Venue: Donbass Arena, Donetsk, Ukraine
Kick-Off: 19:45 BST
Spain and France, two giants of European football, clash in Donetsk on Saturday with La Roja chasing their third consecutive title and Les Bleus hoping to end their reign at the top.
France will be without suspended centre-back Philippe Mexes after he picked up his second booking in the group stages, Arsenal’s Laurent Koscielny is expected to deputise.
Yohan Cabaye has recovered from a thigh injury that kept him out of the 2-0 defeat to Sweden on Tuesday. Franck Ribery and Samir Nasri are expected to resume their usual positions despite missing some of this week’s training sessions. Nasri had a knee injury while Ribery had blisters but both are expected to play tonight.
Spain have a full squad to choose from and are shaping up to name the same squad from their final group game.
The last goal Spain conceded in a knock-out stage was to France’s Zinedine Zidane in 2006, the Real Madrid legend flicked the ball past Iker Casillas in the final seconds to secure a 3-1 win and passage to the World Cup Quarter-Finals.

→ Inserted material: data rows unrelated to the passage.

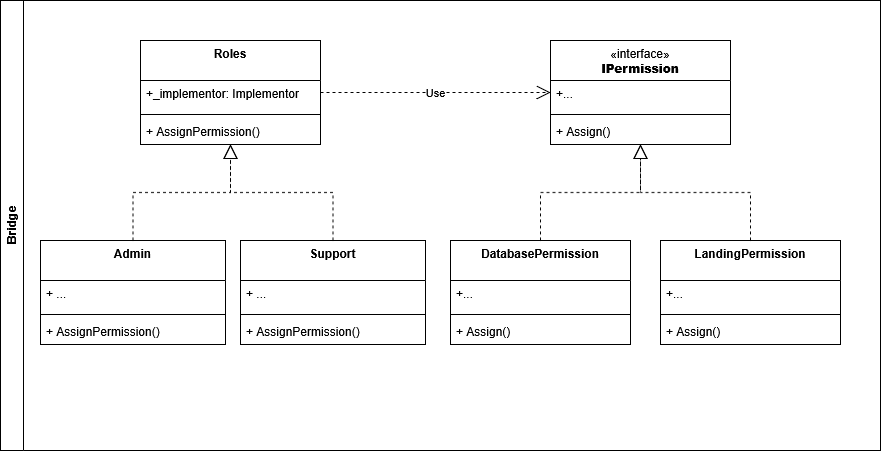
The draw.io diagram structural-patterns/bridge/devgalop.learn.bridge/resources/arq_bridge.drawio.png in devgalop/design-patterns-csharp, before a commit. Source tidied: cells renumbered, new cells last; positions are measured from the earlier drawing's top-left corner, leaving out a move shared by most shapes. Source of this version:
```xml
<mxGraphModel>
  <root>
    <mxCell id="0" />
    <mxCell id="1" parent="0" />
    <mxCell id="2" value="Bridge" style="swimlane;horizontal=0;whiteSpace=wrap;html=1;" parent="1" vertex="1">
      <mxGeometry width="880" height="450" as="geometry" />
    </mxCell>
    <mxCell id="3" value="Roles" style="swimlane;fontStyle=1;align=center;verticalAlign=top;horizontal=1;startSize=40;whiteSpace=wrap;html=1;" parent="2" vertex="1">
      <mxGeometry x="140" y="40" width="180" height="104" as="geometry" />
    </mxCell>
    <mxCell id="4" value="+_implementor: Implementor" style="text;strokeColor=none;fillColor=none;align=left;verticalAlign=top;spacingLeft=4;spacingRight=4;overflow=hidden;whiteSpace=wrap;html=1;" parent="3" vertex="1">
      <mxGeometry y="40" width="180" height="30" as="geometry" />
    </mxCell>
    <mxCell id="5" style="line;strokeWidth=1;fillColor=none;align=left;verticalAlign=middle;spacingTop=-1;spacingLeft=3;spacingRight=3;labelPosition=right;strokeColor=inherit;" parent="3" vertex="1">
      <mxGeometry y="70" width="180" height="8" as="geometry" />
    </mxCell>
    <mxCell id="6" value="+ AssignPermission()" style="text;strokeColor=none;fillColor=none;align=left;verticalAlign=top;spacingLeft=4;spacingRight=4;overflow=hidden;whiteSpace=wrap;html=1;" parent="3" vertex="1">
      <mxGeometry y="78" width="180" height="26" as="geometry" />
    </mxCell>
    <mxCell id="7" value="Admin" style="swimlane;fontStyle=1;align=center;verticalAlign=top;horizontal=1;startSize=40;whiteSpace=wrap;html=1;" parent="2" vertex="1">
      <mxGeometry x="40" y="240" width="185" height="104" as="geometry" />
    </mxCell>
    <mxCell id="8" value="+ ..." style="text;strokeColor=none;fillColor=none;align=left;verticalAlign=top;spacingLeft=4;spacingRight=4;overflow=hidden;whiteSpace=wrap;html=1;" parent="7" vertex="1">
      <mxGeometry y="40" width="185" height="30" as="geometry" />
    </mxCell>
    <mxCell id="9" style="line;strokeWidth=1;fillColor=none;align=left;verticalAlign=middle;spacingTop=-1;spacingLeft=3;spacingRight=3;labelPosition=right;strokeColor=inherit;" parent="7" vertex="1">
      <mxGeometry y="70" width="185" height="8" as="geometry" />
    </mxCell>
    <mxCell id="10" value="+ AssignPermission()" style="text;strokeColor=none;fillColor=none;align=left;verticalAlign=top;spacingLeft=4;spacingRight=4;overflow=hidden;whiteSpace=wrap;html=1;" parent="7" vertex="1">
      <mxGeometry y="78" width="185" height="26" as="geometry" />
    </mxCell>
    <mxCell id="11" value="DatabasePermission" style="swimlane;fontStyle=1;align=center;verticalAlign=top;horizontal=1;startSize=40;whiteSpace=wrap;html=1;" parent="2" vertex="1">
      <mxGeometry x="450" y="240" width="180" height="104" as="geometry" />
    </mxCell>
    <mxCell id="12" value="+..." style="text;strokeColor=none;fillColor=none;align=left;verticalAlign=top;spacingLeft=4;spacingRight=4;overflow=hidden;whiteSpace=wrap;html=1;" parent="11" vertex="1">
      <mxGeometry y="40" width="180" height="30" as="geometry" />
    </mxCell>
    <mxCell id="13" style="line;strokeWidth=1;fillColor=none;align=left;verticalAlign=middle;spacingTop=-1;spacingLeft=3;spacingRight=3;labelPosition=right;strokeColor=inherit;" parent="11" vertex="1">
      <mxGeometry y="70" width="180" height="8" as="geometry" />
    </mxCell>
    <mxCell id="14" value="+ Assign()" style="text;strokeColor=none;fillColor=none;align=left;verticalAlign=top;spacingLeft=4;spacingRight=4;overflow=hidden;whiteSpace=wrap;html=1;" parent="11" vertex="1">
      <mxGeometry y="78" width="180" height="26" as="geometry" />
    </mxCell>
    <mxCell id="15" style="endArrow=block;dashed=1;endFill=0;endSize=12;html=1;rounded=0;edgeStyle=orthogonalEdgeStyle;" parent="2" edge="1" source="7" target="3">
      <mxGeometry relative="1" as="geometry" />
    </mxCell>
    <mxCell id="16" value="&lt;span style=&quot;font-weight: normal;&quot;&gt;«interface»&lt;/span&gt;&lt;br&gt;&lt;b&gt;IPermission&lt;/b&gt;" style="swimlane;fontStyle=1;align=center;verticalAlign=top;horizontal=1;startSize=40;whiteSpace=wrap;html=1;" parent="2" vertex="1">
      <mxGeometry x="550" y="40" width="180" height="104" as="geometry" />
    </mxCell>
    <mxCell id="17" value="+..." style="text;strokeColor=none;fillColor=none;align=left;verticalAlign=top;spacingLeft=4;spacingRight=4;overflow=hidden;whiteSpace=wrap;html=1;" parent="16" vertex="1">
      <mxGeometry y="40" width="180" height="30" as="geometry" />
    </mxCell>
    <mxCell id="18" style="line;strokeWidth=1;fillColor=none;align=left;verticalAlign=middle;spacingTop=-1;spacingLeft=3;spacingRight=3;labelPosition=right;strokeColor=inherit;" parent="16" vertex="1">
      <mxGeometry y="70" width="180" height="8" as="geometry" />
    </mxCell>
    <mxCell id="19" value="+ Assign()" style="text;strokeColor=none;fillColor=none;align=left;verticalAlign=top;spacingLeft=4;spacingRight=4;overflow=hidden;whiteSpace=wrap;html=1;" parent="16" vertex="1">
      <mxGeometry y="78" width="180" height="26" as="geometry" />
    </mxCell>
    <mxCell id="20" value="Use" style="endArrow=open;endSize=12;dashed=1;html=1;rounded=0;" parent="2" edge="1" source="3" target="16">
      <mxGeometry relative="1" as="geometry" />
    </mxCell>
    <mxCell id="21" style="endArrow=block;dashed=1;endFill=0;endSize=12;html=1;rounded=0;edgeStyle=orthogonalEdgeStyle;" parent="2" edge="1" source="11" target="16">
      <mxGeometry relative="1" as="geometry" />
    </mxCell>
    <mxCell id="22" value="LandingPermission" style="swimlane;fontStyle=1;align=center;verticalAlign=top;horizontal=1;startSize=40;whiteSpace=wrap;html=1;" parent="2" vertex="1">
      <mxGeometry x="660" y="240" width="180" height="104" as="geometry" />
    </mxCell>
    <mxCell id="23" value="+..." style="text;strokeColor=none;fillColor=none;align=left;verticalAlign=top;spacingLeft=4;spacingRight=4;overflow=hidden;whiteSpace=wrap;html=1;" parent="22" vertex="1">
      <mxGeometry y="40" width="180" height="30" as="geometry" />
    </mxCell>
    <mxCell id="24" style="line;strokeWidth=1;fillColor=none;align=left;verticalAlign=middle;spacingTop=-1;spacingLeft=3;spacingRight=3;labelPosition=right;strokeColor=inherit;" parent="22" vertex="1">
      <mxGeometry y="70" width="180" height="8" as="geometry" />
    </mxCell>
    <mxCell id="25" value="+ Assign()" style="text;strokeColor=none;fillColor=none;align=left;verticalAlign=top;spacingLeft=4;spacingRight=4;overflow=hidden;whiteSpace=wrap;html=1;" parent="22" vertex="1">
      <mxGeometry y="78" width="180" height="26" as="geometry" />
    </mxCell>
    <mxCell id="26" style="endArrow=block;dashed=1;endFill=0;endSize=12;html=1;rounded=0;edgeStyle=orthogonalEdgeStyle;" parent="2" edge="1" source="22" target="16">
      <mxGeometry relative="1" as="geometry" />
    </mxCell>
    <mxCell id="27" value="Support" style="swimlane;fontStyle=1;align=center;verticalAlign=top;horizontal=1;startSize=40;whiteSpace=wrap;html=1;" parent="2" vertex="1">
      <mxGeometry x="240" y="240" width="185" height="104" as="geometry" />
    </mxCell>
    <mxCell id="28" value="+ ..." style="text;strokeColor=none;fillColor=none;align=left;verticalAlign=top;spacingLeft=4;spacingRight=4;overflow=hidden;whiteSpace=wrap;html=1;" parent="27" vertex="1">
      <mxGeometry y="40" width="185" height="30" as="geometry" />
    </mxCell>
    <mxCell id="29" style="line;strokeWidth=1;fillColor=none;align=left;verticalAlign=middle;spacingTop=-1;spacingLeft=3;spacingRight=3;labelPosition=right;strokeColor=inherit;" parent="27" vertex="1">
      <mxGeometry y="70" width="185" height="8" as="geometry" />
    </mxCell>
    <mxCell id="30" value="+ AssignPermission()" style="text;strokeColor=none;fillColor=none;align=left;verticalAlign=top;spacingLeft=4;spacingRight=4;overflow=hidden;whiteSpace=wrap;html=1;" parent="27" vertex="1">
      <mxGeometry y="78" width="185" height="26" as="geometry" />
    </mxCell>
    <mxCell id="31" style="endArrow=block;dashed=1;endFill=0;endSize=12;html=1;rounded=0;edgeStyle=orthogonalEdgeStyle;" parent="2" edge="1" source="27" target="3">
      <mxGeometry relative="1" as="geometry" />
    </mxCell>
  </root>
</mxGraphModel>
```
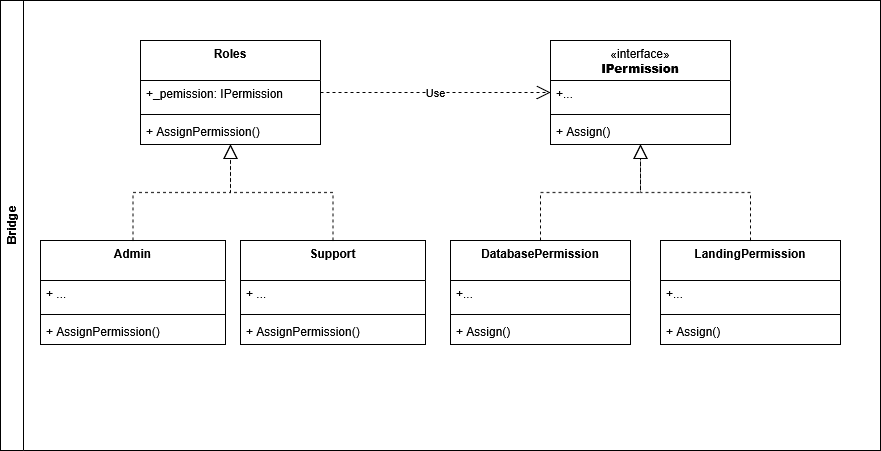
Above is the later version.

Commit message:
Fix bridge diagram

What changed in the source:
```diff
@@ -8,7 +8,7 @@
     <mxCell id="3" value="Roles" style="swimlane;fontStyle=1;align=center;verticalAlign=top;horizontal=1;startSize=40;whiteSpace=wrap;html=1;" parent="2" vertex="1">
       <mxGeometry x="140" y="40" width="180" height="104" as="geometry" />
     </mxCell>
-    <mxCell id="4" value="+_implementor: Implementor" style="text;strokeColor=none;fillColor=none;align=left;verticalAlign=top;spacingLeft=4;spacingRight=4;overflow=hidden;whiteSpace=wrap;html=1;" parent="3" vertex="1">
+    <mxCell id="4" value="+_pemission: IPermission" style="text;strokeColor=none;fillColor=none;align=left;verticalAlign=top;spacingLeft=4;spacingRight=4;overflow=hidden;whiteSpace=wrap;html=1;" parent="3" vertex="1">
       <mxGeometry y="40" width="180" height="30" as="geometry" />
     </mxCell>
     <mxCell id="5" style="line;strokeWidth=1;fillColor=none;align=left;verticalAlign=middle;spacingTop=-1;spacingLeft=3;spacingRight=3;labelPosition=right;strokeColor=inherit;" parent="3" vertex="1">
```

That night Spanish international football changed forever; embarrassed by the French head coach Luis Aragonés decided that to win games you needed the ball and to keep the ball you needed a system that could use possession as a method of attack.
He employed a new version of tiki-taka play to dominate matches, evolving a similar total football approach to that used by Holland at the 1974 World Cup. His players shared the ball around the middle quickly, creating space as the opposition’s defence would chase shadows allowing the pacey Spanish forwards to break away behind the back four. A year later they left Austria and Switzerland with the European Trophy tucked securely under their arms. Two years later, after an unbeaten qualifying campaign under new manager del Bosque, they beat Holland in the World Cup Final.
Topping the group has landed the Spanish with a tough fixture against their close rivals, with the winner playing Portugal in the same stadium on 27 June.
France have a very good record against Spain in tournament football, winning every knock-out match and drawing a couple of group stage fixtures. But that was before the Spanish revolution and now the dominance of Vicente del Bosque’s men stems from their wealth of midfield talent. Despite this, Cesc Fabregas might have to start on the bench once again as Fernando Torres offers the team a striker’s outlet.
France, like Spain, also held both of the biggest titles in international football at one point. Led by talisman playmaker Zidane and young goal machine Thierry Henry they captured the 1998 World Cup, held on home soil, and the 2000 European Championship in Belgium and Holland.
Once ranked highest in the world, Les Bleus have had a rocky few years and now sit 14th behind Chile and Denmark. At the 2010 World Cup the players protested against former boss Raymond Domenech, this time around Blanc seems to have everything under control. However, the French media is divided on whether their European hopes were shattered after defeat to Sweden landed them behind England in Group D.
If France can overcome Spain tonight then confidence will once again be restored, and a Semi-Final against Portugal won’t look half as tough. If they are trounced, Blanc might be on the lookout for a new job by tomorrow morning.
Spain have never beaten France in a major tournament before. The most recent tournament match was at the 2006 World Cup where France won 3-1 in the Round of 16.
France have lost their last three friendly matches against Spain, the latest in 2010 when the Spanish won 2-0 thanks to goals from David Villa and Sergio Ramos.
Spain have never won a Quarter-Final at any European Championship in normal time.
Iker Casillas was the only goalkeeper to keep more than one clean sheet in the 2012 group stages.
Xabi Alonso is set to win his 100th international cap.
France have reached their fourth Quarter-Final in five European Championships (1996, 2000, 2004, 2012).
France are the only team in the Quarter-Finals whose orthodox strikers haven’t scored a goal at the 2012 finals.
SPAIN (4-3-3): Casillas (GK); Arbeloa, Pique, Sergio Ramos, Alba; Xavi, Busquets, Xabi Alonso; David Silva, Torres, Iniesta
FRANCE (4-5-1): Lloris (GK); Debuchy, Rami, Koscielny, Clichy; Nasri, Cabaye, Diarra, Menez, Ribery; Benzema